Or What Is Secondary Gain?
Monday night my throat closed up as if someone were very deliberately trying to choke me. My temperature spiked up to 102º. For two days I was pretty miserable.
Today the choke hold loosened a bit and so far no fever. Probably because of heavy Tylenol dependence, but whatever. My doctor wanted me to take something for what ailed me. Being home alone, I had to run to Wegman's to pick up the script. As long as I had to drag my sick self to the pharmacy I was going to make it the best trip ever.
Therefore, along with the medicine, I bought the essentials. My husband had already provided the chicken soup and orange juice so I didn't need that. My throat was crying out for something cold. That called for rainbow sherbet, a big box of popsicles and an ice cold diet Coke. At the check out, aka Impulse Buy Lane, in my weakened state I couldn't resist a copy of People magazine. Already I was feeling so much better.
When I was a kid I'd fake sick hoping I could stay home and be pampered by Mom. This was in the days when kids actually got illnesses like the measles and mumps. When it was real (no way did she fall for the lame "I don't feel so good" whine) she would tuck me up with blankets and pillows, coloring books and even the TV sometimes. My meals came to me in bed and (and this was the best) I got to wallow in all that warm mommy attention. For the middle kid of five that's heady stuff. What am I saying? For ANY kid that's heady stuff.

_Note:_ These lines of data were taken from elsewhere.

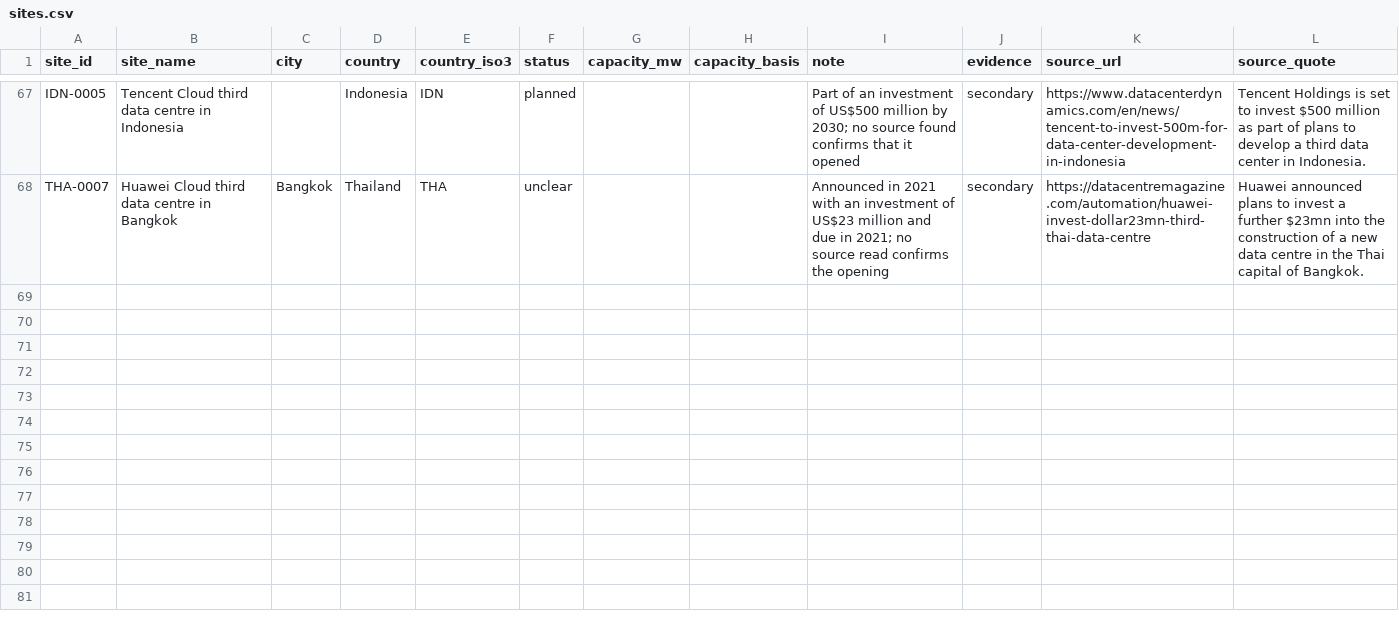
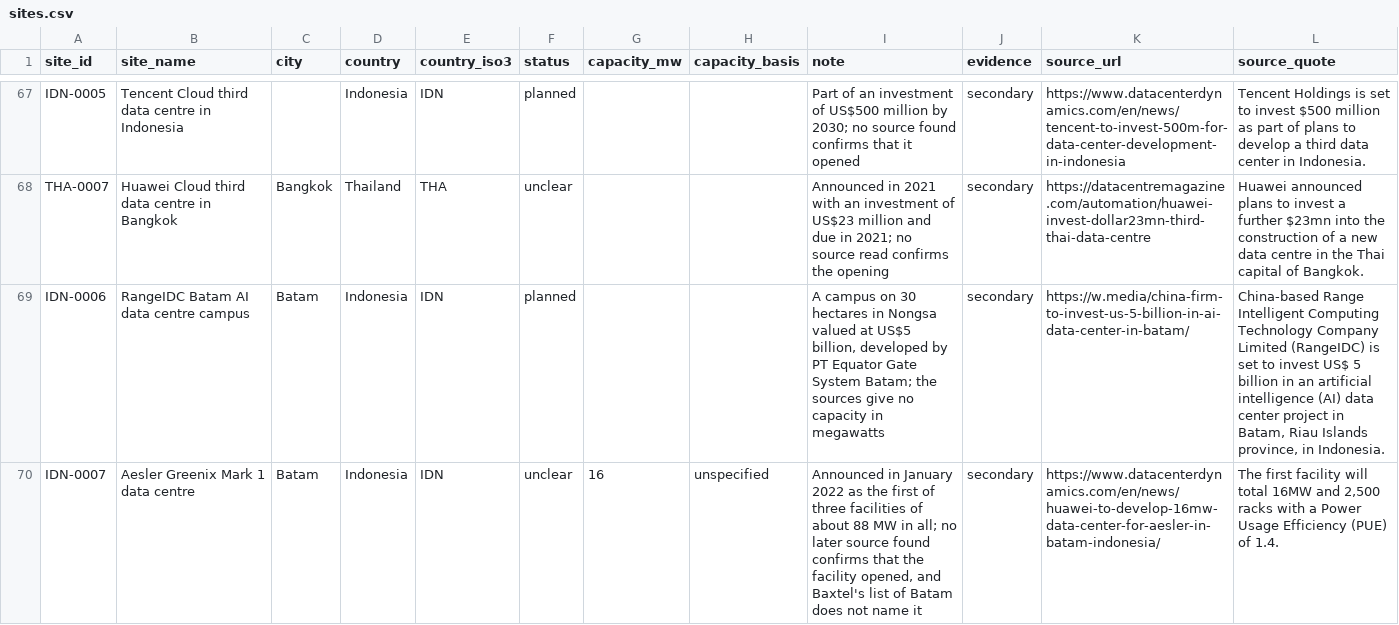
Before and after one commit to newlivehung123123/overseas_data_centres_China, a CSV file: config/sites.csv, drawn as a sheet; only a part is shown, gaps mark what is left out; the diff names each change by its address in the sheet, - before the commit and + after, or states it on an @@ line.

Commit message:
Add a census of the data-centre facilities in Batam
The census code now reads one file for each market, and config/batam_census.csv
codes the 20 facilities that Baxtel lists in Batam. DayOne operates 4 of
them, RangeIDC backs the developer of 1, and the China-ASEAN Investment
Cooperation Fund II finances the operator of 1. Two sites enter the
dataset: the campus that RangeIDC plans at Nongsa and the Aesler Greenix
facility for which Huawei supplies modules. The capacity estimate leaves
out a site where Chinese firms only build or supply equipment.
scripts/scan_census_pages.py searches the Baxtel page of each facility
for the names of Chinese firms.

```diff
--- a/config/sites.csv
+++ b/config/sites.csv
+row 69: IDN-0006 | RangeIDC Batam AI data centre campus | Batam | Indonesia | IDN | planned |  |  | A campus on 30 hectares in Nongsa valued at US$5 billion, developed by PT Equator Gate System Batam; the sources give no capacity in megawatts | secondary | https://w.media/china-firm-to-invest-us-5-billion-in-ai-data-center-in-batam/ | China-based Range Intelligent Computing Technology Company Limited (RangeIDC) is set to invest US$ 5 billion in an artificial intelligence (AI) data center project in Batam, Riau Islands province, in Indonesia.
+row 70: IDN-0007 | Aesler Greenix Mark 1 data centre | Batam | Indonesia | IDN | unclear | 16 | unspecified | Announced in January 2022 as the first of three facilities of about 88 MW in all; no later source found confirms that the facility opened, and Baxtel's list of Batam does not name it | secondary | https://www.datacenterdynamics.com/en/news/huawei-to-develop-16mw-data-center-for-aesler-in-batam-indonesia/ | The first facility will total 16MW and 2,500 racks with a Power Usage Efficiency (PUE) of 1.4.
```
Also changed, not shown: config/operator_customers.csv, config/site_roles.csv, 22 other files.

Psychologists have a name for this. It's secondary gain which is defined as: Interpersonal or social advantages gained indirectly from organic illness, such as an increase in attention from others.

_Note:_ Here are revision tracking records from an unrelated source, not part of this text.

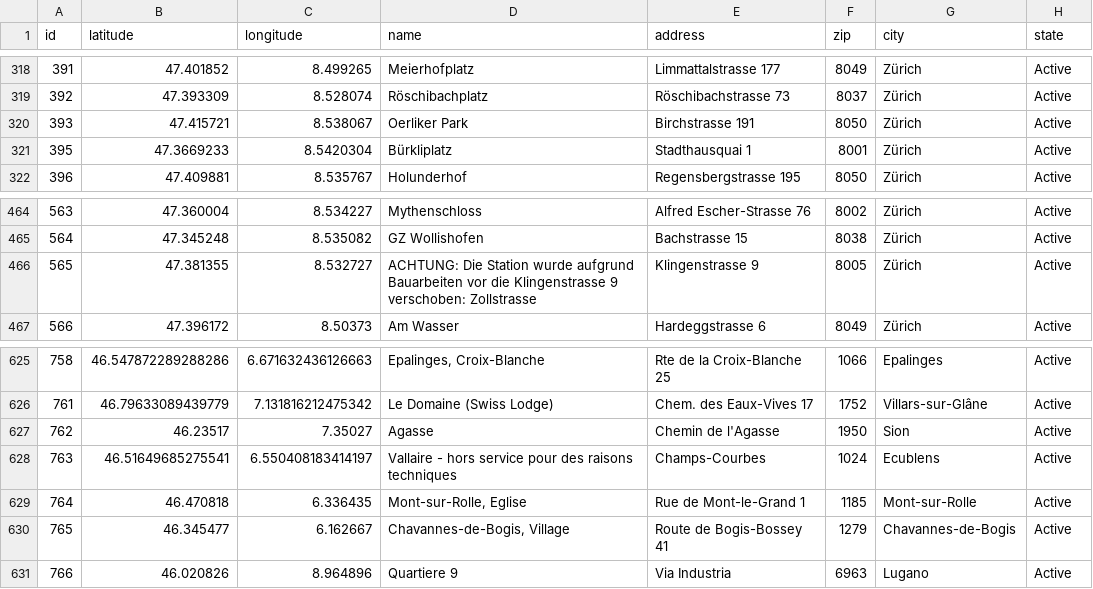
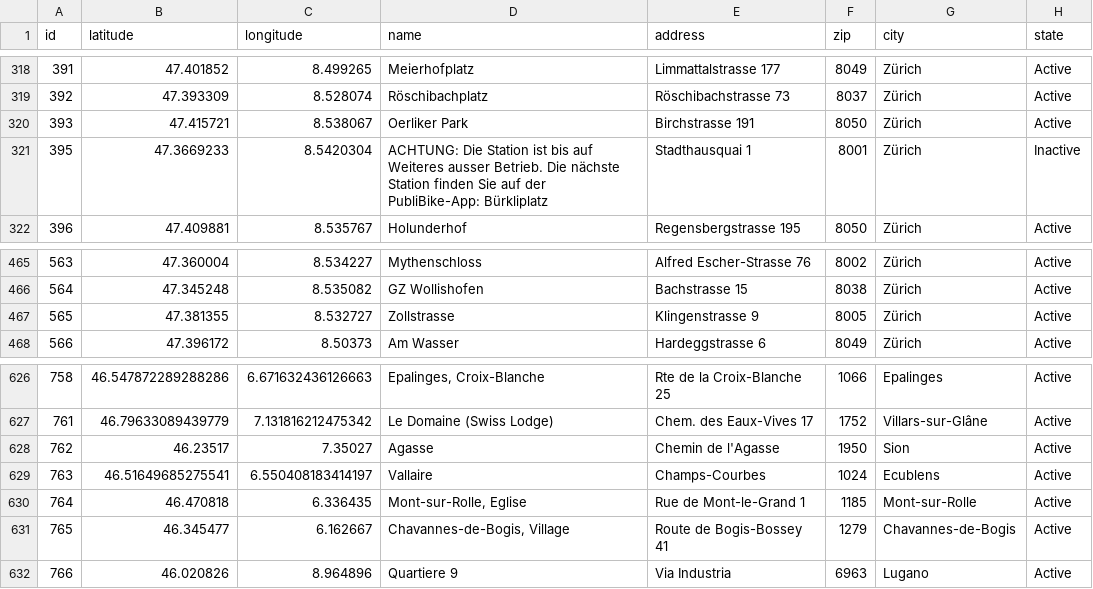
Before and after one commit to misialq/publibike-stations, a CSV file: stations/stations.csv, drawn as a sheet; only a part is shown, gaps mark what is left out; the diff covers the shown part only.

Commit message:
GHA: Update the list of PubliBike stations

```diff
--- a/stations/stations.csv
+++ b/stations/stations.csv
@@ -320,3 +320,3 @@ id,latitude,longitude,name,address,zip,city,state
 393,47.415721,8.538067,Oerliker Park,Birchstrasse 191,8050,Zürich,Active
-395,47.3669233,8.5420304,Bürkliplatz,Stadthausquai 1,8001,Zürich,Active
+395,47.3669233,8.5420304,ACHTUNG: Die Station ist bis auf Weiteres ausser Betrieb. Die nächste Station finden Sie auf der PubliBike-App: Bürkliplatz,Stadthausquai 1,8001,Zürich,Inactive
 396,47.409881,8.535767,Holunderhof,Regensbergstrasse 195,8050,Zürich,Active
@@ -465,3 +466,3 @@ id,latitude,longitude,name,address,zip,city,state
 564,47.345248,8.535082,GZ Wollishofen,Bachstrasse 15,8038,Zürich,Active
-565,47.381355,8.532727,ACHTUNG: Die Station wurde aufgrund Bauarbeiten vor die Klingenstrasse 9 verschoben: Zollstrasse,Klingenstrasse 9,8005,Zürich,Active
+565,47.381355,8.532727,Zollstrasse,Klingenstrasse 9,8005,Zürich,Active
 566,47.396172,8.50373,Am Wasser,Hardeggstrasse 6,8049,Zürich,Active
@@ -627,3 +628,3 @@ id,latitude,longitude,name,address,zip,city,state
 762,46.23517,7.35027,Agasse,Chemin de l'Agasse,1950,Sion,Active
-763,46.51649685275541,6.550408183414197,Vallaire - hors service pour des raisons techniques,Champs-Courbes,1024,Ecublens,Active
+763,46.51649685275541,6.550408183414197,Vallaire,Champs-Courbes,1024,Ecublens,Active
 764,46.470818,6.336435,"Mont-sur-Rolle, Eglise",Rue de Mont-le-Grand 1,1185,Mont-sur-Rolle,Active
```
Also changed, not shown: 3 added rows and 6 edited cells elsewhere in this file.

Secondary gain is innocent enough but like most good things it can be overdone. A little overdone is just annoying. A LOT of overdone is called malingering. Psychologists have a name for everything. But I digress.
Back home I unpacked my booty, served myself up a cup of sherbet, opened my diet coke and, with a sigh of contented exhaustion, curled up on the couch with my People. When we're not feeling well sometimes the best attention is the attention we give ourselves.